THE RECORDS: Begin
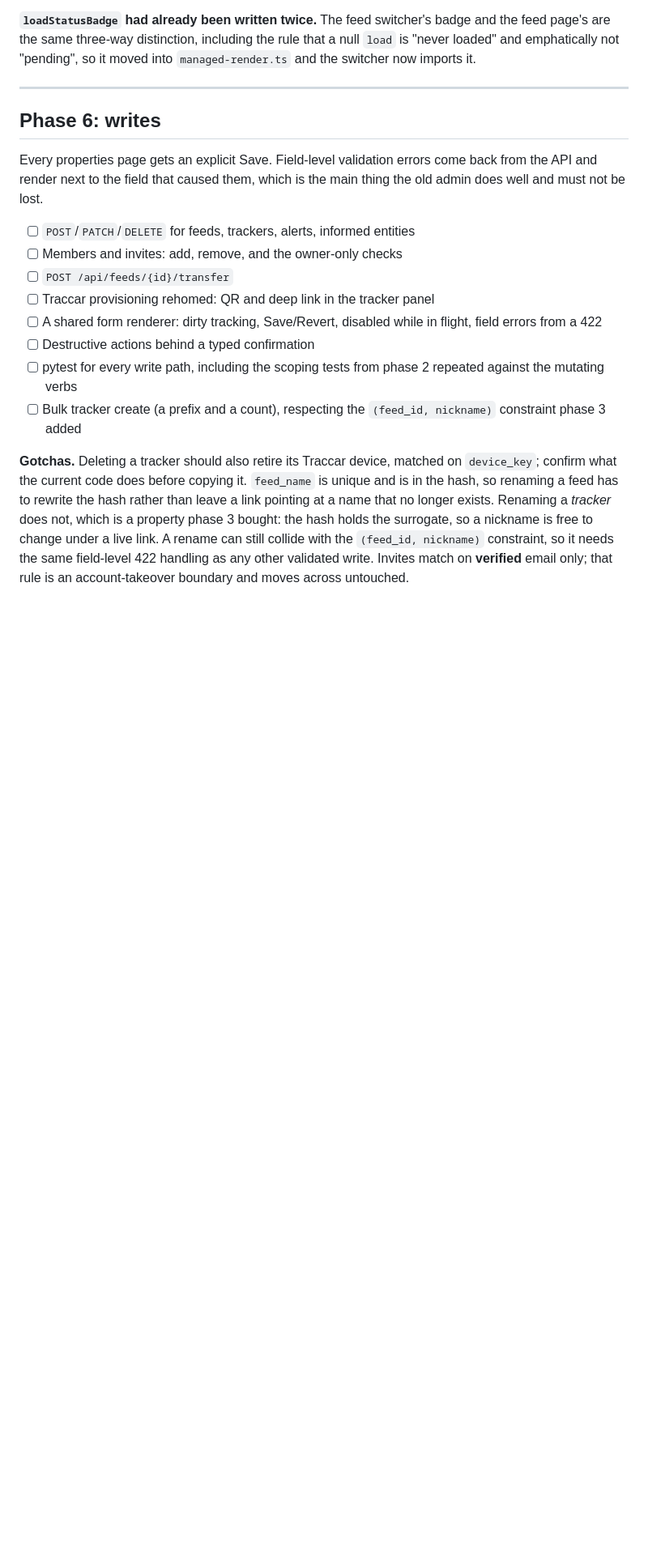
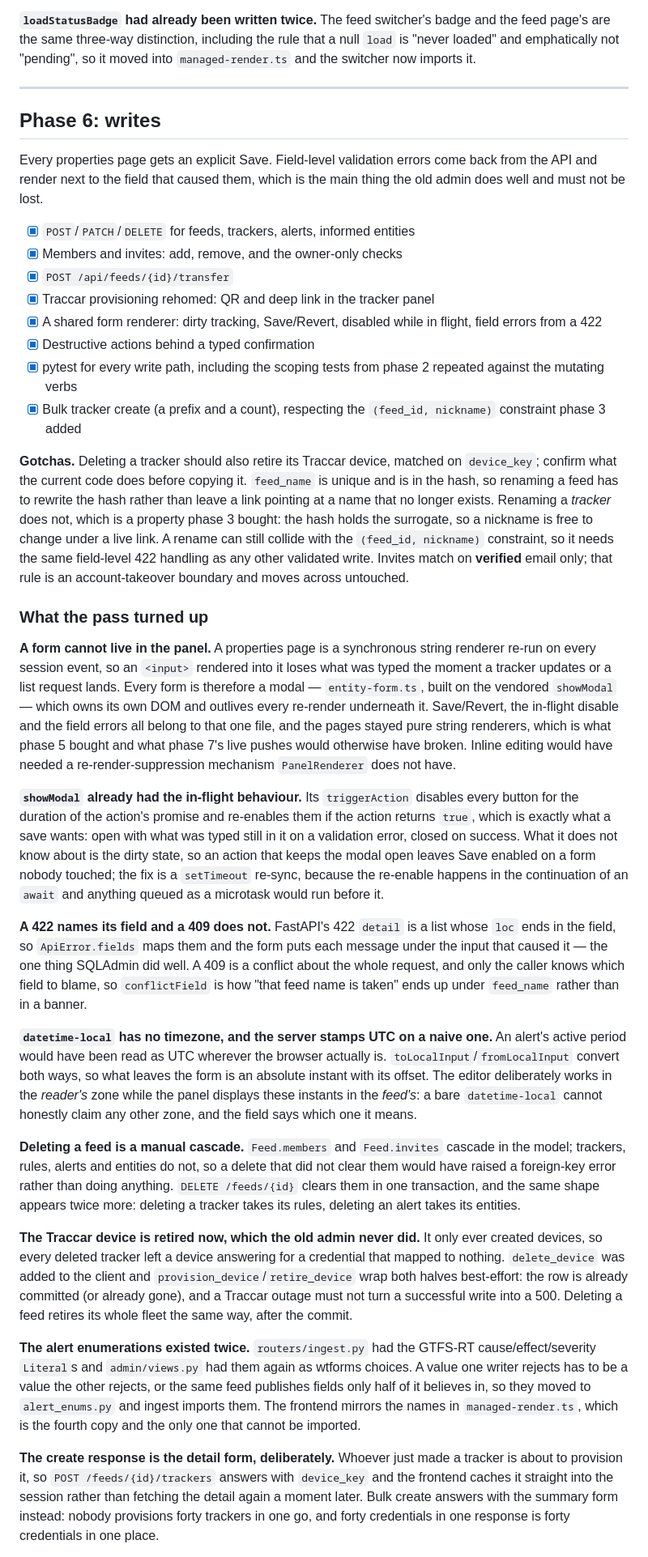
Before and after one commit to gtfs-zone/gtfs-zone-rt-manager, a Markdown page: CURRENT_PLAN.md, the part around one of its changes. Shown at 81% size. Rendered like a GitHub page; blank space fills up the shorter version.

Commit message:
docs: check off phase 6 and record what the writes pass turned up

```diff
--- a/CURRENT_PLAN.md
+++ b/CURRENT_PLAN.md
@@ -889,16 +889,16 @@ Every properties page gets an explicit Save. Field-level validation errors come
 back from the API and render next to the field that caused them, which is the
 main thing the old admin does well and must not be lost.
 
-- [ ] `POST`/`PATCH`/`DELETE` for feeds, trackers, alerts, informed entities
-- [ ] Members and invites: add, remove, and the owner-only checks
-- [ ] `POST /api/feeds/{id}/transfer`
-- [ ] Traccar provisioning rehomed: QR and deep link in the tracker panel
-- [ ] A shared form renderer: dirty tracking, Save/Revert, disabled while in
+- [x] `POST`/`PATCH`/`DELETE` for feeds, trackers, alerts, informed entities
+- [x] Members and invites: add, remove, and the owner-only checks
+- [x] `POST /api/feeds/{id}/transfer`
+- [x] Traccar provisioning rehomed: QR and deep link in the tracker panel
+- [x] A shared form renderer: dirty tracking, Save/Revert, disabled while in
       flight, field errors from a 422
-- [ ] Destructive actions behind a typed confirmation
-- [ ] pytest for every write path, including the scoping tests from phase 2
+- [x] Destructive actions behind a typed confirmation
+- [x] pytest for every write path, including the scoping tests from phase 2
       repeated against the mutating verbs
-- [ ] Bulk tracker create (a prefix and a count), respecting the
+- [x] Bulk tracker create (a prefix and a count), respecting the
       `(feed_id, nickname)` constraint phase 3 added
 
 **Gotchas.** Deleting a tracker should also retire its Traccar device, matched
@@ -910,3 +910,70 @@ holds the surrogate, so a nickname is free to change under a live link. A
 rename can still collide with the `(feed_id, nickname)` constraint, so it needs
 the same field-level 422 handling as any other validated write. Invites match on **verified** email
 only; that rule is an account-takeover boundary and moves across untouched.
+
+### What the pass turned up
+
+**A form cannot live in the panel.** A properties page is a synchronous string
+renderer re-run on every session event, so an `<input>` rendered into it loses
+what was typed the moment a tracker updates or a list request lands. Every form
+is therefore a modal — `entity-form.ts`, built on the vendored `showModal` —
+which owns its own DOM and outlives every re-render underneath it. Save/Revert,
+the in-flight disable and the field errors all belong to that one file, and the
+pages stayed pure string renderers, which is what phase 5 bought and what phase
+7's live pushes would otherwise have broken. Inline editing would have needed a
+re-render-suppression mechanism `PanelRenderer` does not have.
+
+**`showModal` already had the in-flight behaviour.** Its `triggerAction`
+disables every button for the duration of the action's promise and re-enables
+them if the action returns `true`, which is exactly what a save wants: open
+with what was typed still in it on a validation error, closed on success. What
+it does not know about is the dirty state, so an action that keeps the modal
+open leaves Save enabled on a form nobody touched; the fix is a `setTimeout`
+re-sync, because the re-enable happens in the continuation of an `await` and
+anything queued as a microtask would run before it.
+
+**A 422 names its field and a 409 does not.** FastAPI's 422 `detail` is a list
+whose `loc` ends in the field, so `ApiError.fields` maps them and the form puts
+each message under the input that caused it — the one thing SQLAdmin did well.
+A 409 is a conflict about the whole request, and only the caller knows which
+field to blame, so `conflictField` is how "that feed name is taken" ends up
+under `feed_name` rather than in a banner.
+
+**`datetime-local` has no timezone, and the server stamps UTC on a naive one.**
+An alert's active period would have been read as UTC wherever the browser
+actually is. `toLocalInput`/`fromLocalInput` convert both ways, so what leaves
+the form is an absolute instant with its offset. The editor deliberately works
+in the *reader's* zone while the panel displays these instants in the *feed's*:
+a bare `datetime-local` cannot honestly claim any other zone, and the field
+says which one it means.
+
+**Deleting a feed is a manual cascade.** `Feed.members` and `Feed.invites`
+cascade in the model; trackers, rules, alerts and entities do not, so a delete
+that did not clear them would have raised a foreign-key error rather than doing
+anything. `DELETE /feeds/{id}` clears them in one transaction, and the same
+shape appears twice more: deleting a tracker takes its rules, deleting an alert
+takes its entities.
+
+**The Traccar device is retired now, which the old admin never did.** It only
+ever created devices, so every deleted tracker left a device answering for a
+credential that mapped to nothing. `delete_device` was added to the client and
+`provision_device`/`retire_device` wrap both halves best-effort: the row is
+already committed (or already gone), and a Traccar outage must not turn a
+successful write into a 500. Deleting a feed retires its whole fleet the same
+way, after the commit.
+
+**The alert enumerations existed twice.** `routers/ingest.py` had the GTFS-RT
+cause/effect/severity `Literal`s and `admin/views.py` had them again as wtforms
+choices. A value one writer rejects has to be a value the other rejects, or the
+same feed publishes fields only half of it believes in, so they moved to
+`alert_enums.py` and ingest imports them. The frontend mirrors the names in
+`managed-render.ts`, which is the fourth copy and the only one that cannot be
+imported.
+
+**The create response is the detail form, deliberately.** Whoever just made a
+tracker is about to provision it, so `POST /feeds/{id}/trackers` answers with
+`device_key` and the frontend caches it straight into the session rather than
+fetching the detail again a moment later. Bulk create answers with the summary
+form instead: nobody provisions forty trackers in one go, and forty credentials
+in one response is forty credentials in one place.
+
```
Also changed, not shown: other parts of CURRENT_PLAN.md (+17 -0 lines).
THE RECORDS: End
WHAT IS BEING ASKED:
All entries above should be returned exactly, apart from their pictures.

PROBLEM SOLUTION:
Before and after one commit to gtfs-zone/gtfs-zone-rt-manager, a Markdown page: CURRENT_PLAN.md, the part around one of its changes. Shown at 81% size. Rendered like a GitHub page; blank space fills up the shorter version.

Commit message:
docs: check off phase 6 and record what the writes pass turned up

```diff
--- a/CURRENT_PLAN.md
+++ b/CURRENT_PLAN.md
@@ -889,16 +889,16 @@ Every properties page gets an explicit Save. Field-level validation errors come
 back from the API and render next to the field that caused them, which is the
 main thing the old admin does well and must not be lost.
 
-- [ ] `POST`/`PATCH`/`DELETE` for feeds, trackers, alerts, informed entities
-- [ ] Members and invites: add, remove, and the owner-only checks
-- [ ] `POST /api/feeds/{id}/transfer`
-- [ ] Traccar provisioning rehomed: QR and deep link in the tracker panel
-- [ ] A shared form renderer: dirty tracking, Save/Revert, disabled while in
+- [x] `POST`/`PATCH`/`DELETE` for feeds, trackers, alerts, informed entities
+- [x] Members and invites: add, remove, and the owner-only checks
+- [x] `POST /api/feeds/{id}/transfer`
+- [x] Traccar provisioning rehomed: QR and deep link in the tracker panel
+- [x] A shared form renderer: dirty tracking, Save/Revert, disabled while in
       flight, field errors from a 422
-- [ ] Destructive actions behind a typed confirmation
-- [ ] pytest for every write path, including the scoping tests from phase 2
+- [x] Destructive actions behind a typed confirmation
+- [x] pytest for every write path, including the scoping tests from phase 2
       repeated against the mutating verbs
-- [ ] Bulk tracker create (a prefix and a count), respecting the
+- [x] Bulk tracker create (a prefix and a count), respecting the
       `(feed_id, nickname)` constraint phase 3 added
 
 **Gotchas.** Deleting a tracker should also retire its Traccar device, matched
@@ -910,3 +910,70 @@ holds the surrogate, so a nickname is free to change under a live link. A
 rename can still collide with the `(feed_id, nickname)` constraint, so it needs
 the same field-level 422 handling as any other validated write. Invites match on **verified** email
 only; that rule is an account-takeover boundary and moves across untouched.
+
+### What the pass turned up
+
+**A form cannot live in the panel.** A properties page is a synchronous string
+renderer re-run on every session event, so an `<input>` rendered into it loses
+what was typed the moment a tracker updates or a list request lands. Every form
+is therefore a modal — `entity-form.ts`, built on the vendored `showModal` —
+which owns its own DOM and outlives every re-render underneath it. Save/Revert,
+the in-flight disable and the field errors all belong to that one file, and the
+pages stayed pure string renderers, which is what phase 5 bought and what phase
+7's live pushes would otherwise have broken. Inline editing would have needed a
+re-render-suppression mechanism `PanelRenderer` does not have.
+
+**`showModal` already had the in-flight behaviour.** Its `triggerAction`
+disables every button for the duration of the action's promise and re-enables
+them if the action returns `true`, which is exactly what a save wants: open
+with what was typed still in it on a validation error, closed on success. What
+it does not know about is the dirty state, so an action that keeps the modal
+open leaves Save enabled on a form nobody touched; the fix is a `setTimeout`
+re-sync, because the re-enable happens in the continuation of an `await` and
+anything queued as a microtask would run before it.
+
+**A 422 names its field and a 409 does not.** FastAPI's 422 `detail` is a list
+whose `loc` ends in the field, so `ApiError.fields` maps them and the form puts
+each message under the input that caused it — the one thing SQLAdmin did well.
+A 409 is a conflict about the whole request, and only the caller knows which
+field to blame, so `conflictField` is how "that feed name is taken" ends up
+under `feed_name` rather than in a banner.
+
+**`datetime-local` has no timezone, and the server stamps UTC on a naive one.**
+An alert's active period would have been read as UTC wherever the browser
+actually is. `toLocalInput`/`fromLocalInput` convert both ways, so what leaves
+the form is an absolute instant with its offset. The editor deliberately works
+in the *reader's* zone while the panel displays these instants in the *feed's*:
+a bare `datetime-local` cannot honestly claim any other zone, and the field
+says which one it means.
+
+**Deleting a feed is a manual cascade.** `Feed.members` and `Feed.invites`
+cascade in the model; trackers, rules, alerts and entities do not, so a delete
+that did not clear them would have raised a foreign-key error rather than doing
+anything. `DELETE /feeds/{id}` clears them in one transaction, and the same
+shape appears twice more: deleting a tracker takes its rules, deleting an alert
+takes its entities.
+
+**The Traccar device is retired now, which the old admin never did.** It only
+ever created devices, so every deleted tracker left a device answering for a
+credential that mapped to nothing. `delete_device` was added to the client and
+`provision_device`/`retire_device` wrap both halves best-effort: the row is
+already committed (or already gone), and a Traccar outage must not turn a
+successful write into a 500. Deleting a feed retires its whole fleet the same
+way, after the commit.
+
+**The alert enumerations existed twice.** `routers/ingest.py` had the GTFS-RT
+cause/effect/severity `Literal`s and `admin/views.py` had them again as wtforms
+choices. A value one writer rejects has to be a value the other rejects, or the
+same feed publishes fields only half of it believes in, so they moved to
+`alert_enums.py` and ingest imports them. The frontend mirrors the names in
+`managed-render.ts`, which is the fourth copy and the only one that cannot be
+imported.
+
+**The create response is the detail form, deliberately.** Whoever just made a
+tracker is about to provision it, so `POST /feeds/{id}/trackers` answers with
+`device_key` and the frontend caches it straight into the session rather than
+fetching the detail again a moment later. Bulk create answers with the summary
+form instead: nobody provisions forty trackers in one go, and forty credentials
+in one response is forty credentials in one place.
+
```
Also changed, not shown: other parts of CURRENT_PLAN.md (+17 -0 lines).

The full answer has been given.